[Edit tracking data]
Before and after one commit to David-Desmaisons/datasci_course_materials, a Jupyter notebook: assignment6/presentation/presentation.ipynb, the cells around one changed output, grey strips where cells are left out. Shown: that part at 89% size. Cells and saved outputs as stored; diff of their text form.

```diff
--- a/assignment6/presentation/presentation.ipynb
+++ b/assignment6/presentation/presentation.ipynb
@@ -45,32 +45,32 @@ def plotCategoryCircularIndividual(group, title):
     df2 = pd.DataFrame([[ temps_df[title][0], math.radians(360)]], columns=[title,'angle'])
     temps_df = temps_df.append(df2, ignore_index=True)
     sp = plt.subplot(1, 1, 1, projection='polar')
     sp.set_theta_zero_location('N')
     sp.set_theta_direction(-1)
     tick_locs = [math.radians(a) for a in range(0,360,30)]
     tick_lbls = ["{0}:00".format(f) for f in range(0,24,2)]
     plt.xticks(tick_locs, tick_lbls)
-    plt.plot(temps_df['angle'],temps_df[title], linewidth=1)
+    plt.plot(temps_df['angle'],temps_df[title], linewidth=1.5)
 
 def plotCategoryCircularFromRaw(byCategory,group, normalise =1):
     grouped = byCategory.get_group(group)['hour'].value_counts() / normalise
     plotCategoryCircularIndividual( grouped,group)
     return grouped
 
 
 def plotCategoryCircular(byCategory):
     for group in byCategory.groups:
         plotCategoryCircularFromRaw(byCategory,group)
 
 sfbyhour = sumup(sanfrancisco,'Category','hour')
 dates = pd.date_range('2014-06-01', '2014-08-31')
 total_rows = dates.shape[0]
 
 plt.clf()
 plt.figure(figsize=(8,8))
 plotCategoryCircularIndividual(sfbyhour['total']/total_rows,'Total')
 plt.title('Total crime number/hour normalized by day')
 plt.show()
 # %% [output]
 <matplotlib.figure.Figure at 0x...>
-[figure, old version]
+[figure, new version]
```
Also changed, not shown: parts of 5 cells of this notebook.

> [Problem]: Retype each line of the data exactly as it reads.

> [Answer to this problem]:
Before and after one commit to David-Desmaisons/datasci_course_materials, a Jupyter notebook: assignment6/presentation/presentation.ipynb, the cells around one changed output, grey strips where cells are left out. Shown: that part at 89% size. Cells and saved outputs as stored; diff of their text form.

```diff
--- a/assignment6/presentation/presentation.ipynb
+++ b/assignment6/presentation/presentation.ipynb
@@ -45,32 +45,32 @@ def plotCategoryCircularIndividual(group, title):
     df2 = pd.DataFrame([[ temps_df[title][0], math.radians(360)]], columns=[title,'angle'])
     temps_df = temps_df.append(df2, ignore_index=True)
     sp = plt.subplot(1, 1, 1, projection='polar')
     sp.set_theta_zero_location('N')
     sp.set_theta_direction(-1)
     tick_locs = [math.radians(a) for a in range(0,360,30)]
     tick_lbls = ["{0}:00".format(f) for f in range(0,24,2)]
     plt.xticks(tick_locs, tick_lbls)
-    plt.plot(temps_df['angle'],temps_df[title], linewidth=1)
+    plt.plot(temps_df['angle'],temps_df[title], linewidth=1.5)
 
 def plotCategoryCircularFromRaw(byCategory,group, normalise =1):
     grouped = byCategory.get_group(group)['hour'].value_counts() / normalise
     plotCategoryCircularIndividual( grouped,group)
     return grouped
 
 
 def plotCategoryCircular(byCategory):
     for group in byCategory.groups:
         plotCategoryCircularFromRaw(byCategory,group)
 
 sfbyhour = sumup(sanfrancisco,'Category','hour')
 dates = pd.date_range('2014-06-01', '2014-08-31')
 total_rows = dates.shape[0]
 
 plt.clf()
 plt.figure(figsize=(8,8))
 plotCategoryCircularIndividual(sfbyhour['total']/total_rows,'Total')
 plt.title('Total crime number/hour normalized by day')
 plt.show()
 # %% [output]
 <matplotlib.figure.Figure at 0x...>
-[figure, old version]
+[figure, new version]
```
Also changed, not shown: parts of 5 cells of this notebook.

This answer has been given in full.